Currituck Beach Lighthouse is open to visitors from mid-March until December every year, with daily hours of operation set at 9 am to 5 pm.

However, for safety reasons, the outside gallery or even the whole lighthouse tower might be closed to climbers during high winds or extreme weather. Whatever the season, visitors are highly recommended to arrive at the lighthouse early.

Lines appear quickly, not solely because it's a historic landmark with an enthralling backstory, but it's also down to the breathtaking views at the top.

Visit the Currituck Beach Lighthouse website for more information.

What Attractions Are Near Currituck Beach Lighthouse?
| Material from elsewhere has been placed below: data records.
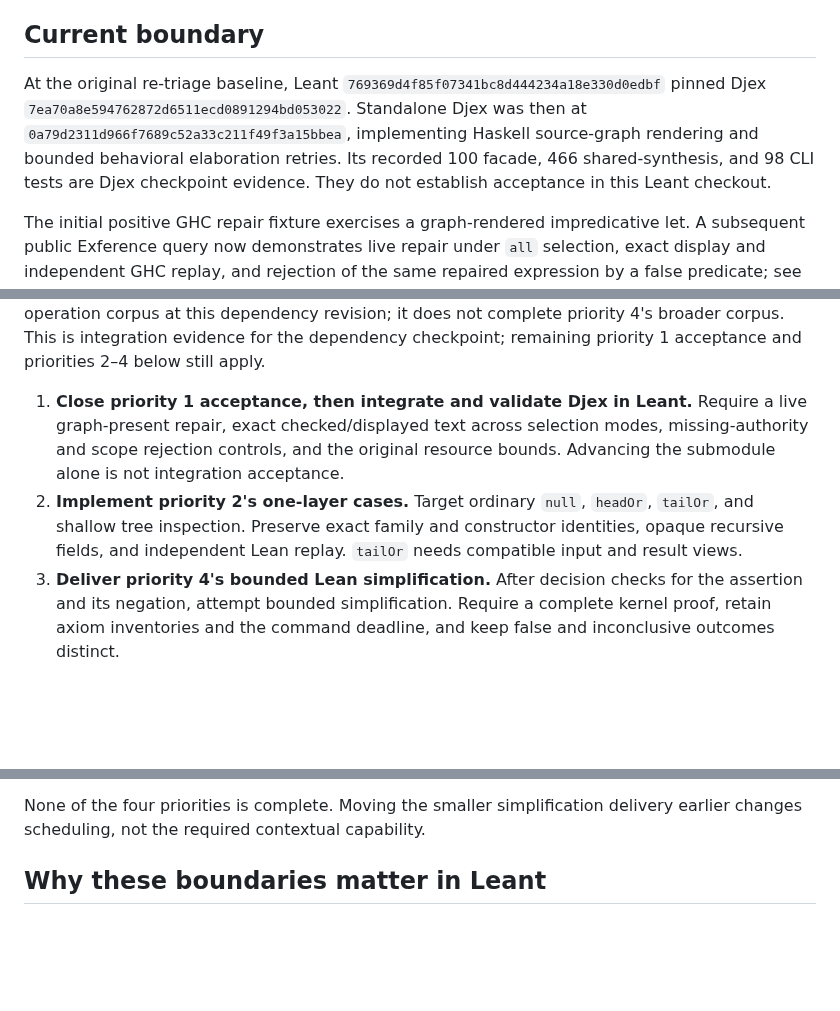
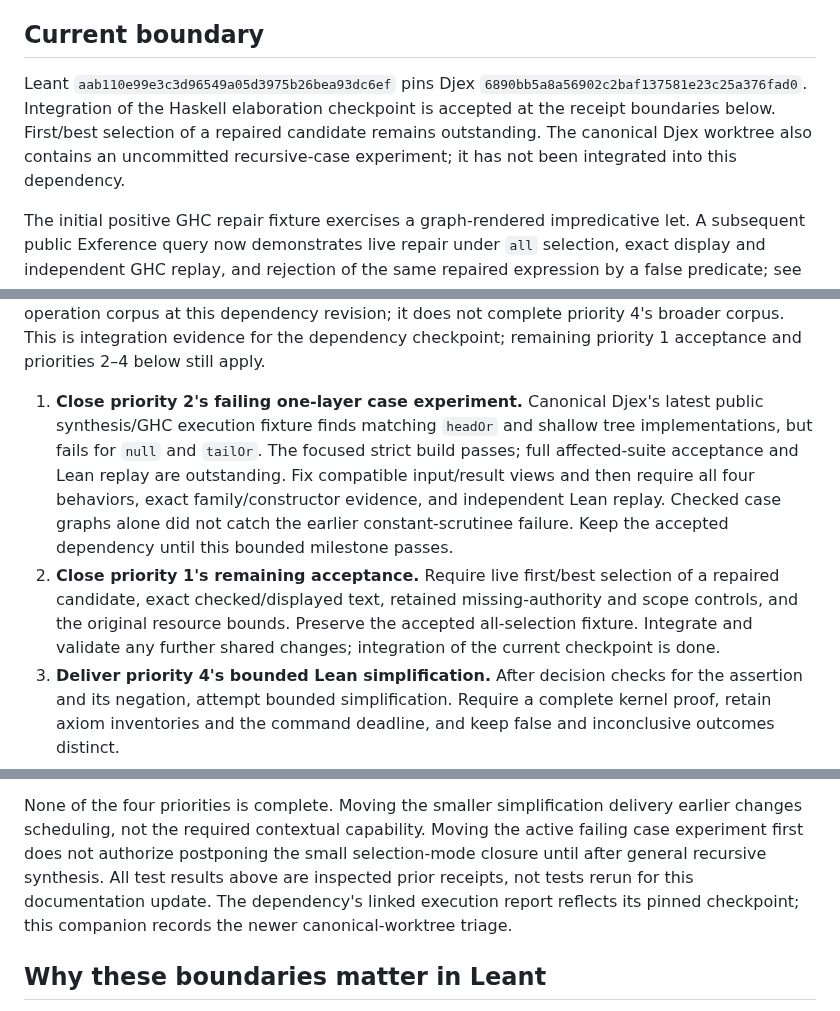
Before and after one commit to VladimirReshetnikov/Leant, a Markdown page: docs/reports/2026-09-07-synthesis-retriage.md, 3 parts joined by grey strips. Drawn GitHub-style; blank space fills up the shorter version.

Commit message:
Align synthesis triage with accepted integration and failing case experiment
Record the accepted elaboration dependency checkpoint and distinguish it from canonical Djex recursive-case work in progress. Put the failing one-layer case milestone first, followed by the remaining selection acceptance, bounded simplification, recursors, contextual evidence, and complete behavioral coverage.

Retain the accepted dependency revision and all existing goal requirements. Validation: git diff --check and relative document link checks passed; integration receipts were inspected without rerunning compiler or kernel suites.

```diff
--- a/docs/reports/2026-09-07-synthesis-retriage.md
+++ b/docs/reports/2026-09-07-synthesis-retriage.md
@@ -8,13 +8,12 @@ are maintained in the pinned Djex dependency.
 
 ## Current boundary
 
-At the original re-triage baseline, Leant
-`769369d4f85f07341bc8d444234a18e330d0edbf` pinned Djex
-`7ea70a8e594762872d6511ecd0891294bd053022`. Standalone Djex was then at
-`0a79d2311d966f7689c52a33c211f49f3a15bbea`, implementing Haskell source-graph
-rendering and bounded behavioral elaboration retries. Its recorded 100 facade,
-466 shared-synthesis, and 98 CLI tests are Djex checkpoint evidence. They do
-not establish acceptance in this Leant checkout.
+Leant `aab110e99e3c3d96549a05d3975b26bea93dc6ef` pins Djex
+`6890bb5a8a56902c2baf137581e23c25a376fad0`. Integration of the Haskell
+elaboration checkpoint is accepted at the receipt boundaries below. First/best
+selection of a repaired candidate remains outstanding. The canonical Djex
+worktree also contains an uncommitted recursive-case experiment; it has not
+been integrated into this dependency.
 
 The initial positive GHC repair fixture exercises a graph-rendered impredicative
 let. A subsequent public Exference query now demonstrates live repair under
@@ -47,15 +46,19 @@ it does not complete priority 4's broader corpus.
 This is integration evidence for the dependency checkpoint; remaining priority
 1 acceptance and priorities 2–4 below still apply.
 
-1. **Close priority 1 acceptance, then integrate and validate Djex in Leant.**
-   Require a live graph-present repair, exact checked/displayed text across
-   selection modes, missing-authority and scope rejection controls, and the
-   original resource bounds. Advancing the submodule alone is not integration
-   acceptance.
-2. **Implement priority 2's one-layer cases.** Target ordinary `null`,
-   `headOr`, `tailOr`, and shallow tree inspection. Preserve exact family and
-   constructor identities, opaque recursive fields, and independent Lean
-   replay. `tailOr` needs compatible input and result views.
+1. **Close priority 2's failing one-layer case experiment.** Canonical Djex's
+   latest public synthesis/GHC execution fixture finds matching `headOr` and
+   shallow tree implementations, but fails for `null` and `tailOr`. The focused
+   strict build passes; full affected-suite acceptance and Lean replay are
+   outstanding. Fix compatible input/result views and then require all four
+   behaviors, exact family/constructor evidence, and independent Lean replay.
+   Checked case graphs alone did not catch the earlier constant-scrutinee
+   failure. Keep the accepted dependency until this bounded milestone passes.
+2. **Close priority 1's remaining acceptance.** Require live first/best
+   selection of a repaired candidate, exact checked/displayed text, retained
+   missing-authority and scope controls, and the original resource bounds.
+   Preserve the accepted all-selection fixture. Integrate and validate any
+   further shared changes; integration of the current checkpoint is done.
 3. **Deliver priority 4's bounded Lean simplification.** After decision checks
    for the assertion and its negation, attempt bounded simplification. Require
    a complete kernel proof, retain axiom inventories and the command deadline,
@@ -75,6 +78,11 @@ This is integration evidence for the dependency checkpoint; remaining priority
 
 None of the four priorities is complete. Moving the smaller simplification
 delivery earlier changes scheduling, not the required contextual capability.
+Moving the active failing case experiment first does not authorize postponing
+the small selection-mode closure until after general recursive synthesis.
+All test results above are inspected prior receipts, not tests rerun for this
+documentation update. The dependency's linked execution report reflects its
+pinned checkpoint; this companion records the newer canonical-worktree triage.
 
 ## Why these boundaries matter in Leant
 
```
Also changed, not shown: other parts of docs/reports/2026-09-07-synthesis-retriage.md (+4 -0 lines).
Currituck Beach Lighthouse forms an excellent itinerary item on an Outer Banks day trip or indeed a longer vacation in North Carolina.

Of course, the lighthouse is the headliner of the day, but its position on the map near a good number of top Corolla attractions makes it all the more appealing to travelers.

The lighthouse sits adjacent to popular sites, including the historic Whalehead Club, the Outer Banks Center for Wildlife Education, and, of course, the Historic Corolla Park. Thankfully for visitors, they'll delight in being able to walk from one attraction to the next with ease, as they're conveniently close to one another.

So, if not for North Carolina's pretty beaches, its world-class snorkeling, its hiking trails, or its globally famed aquariums, at least come for the state's seafaring history and the landmarks it left behind - notably, those taking the staggering shape of towering Outer Banks lighthouses.

Out of them all, the lighthouse at Currituck Beach absolutely deserves a place on that bucket list for its intriguing stories of the past, its beautiful interiors and views from the top, and its out-of-the-ordinary, gorgeously gothic allure.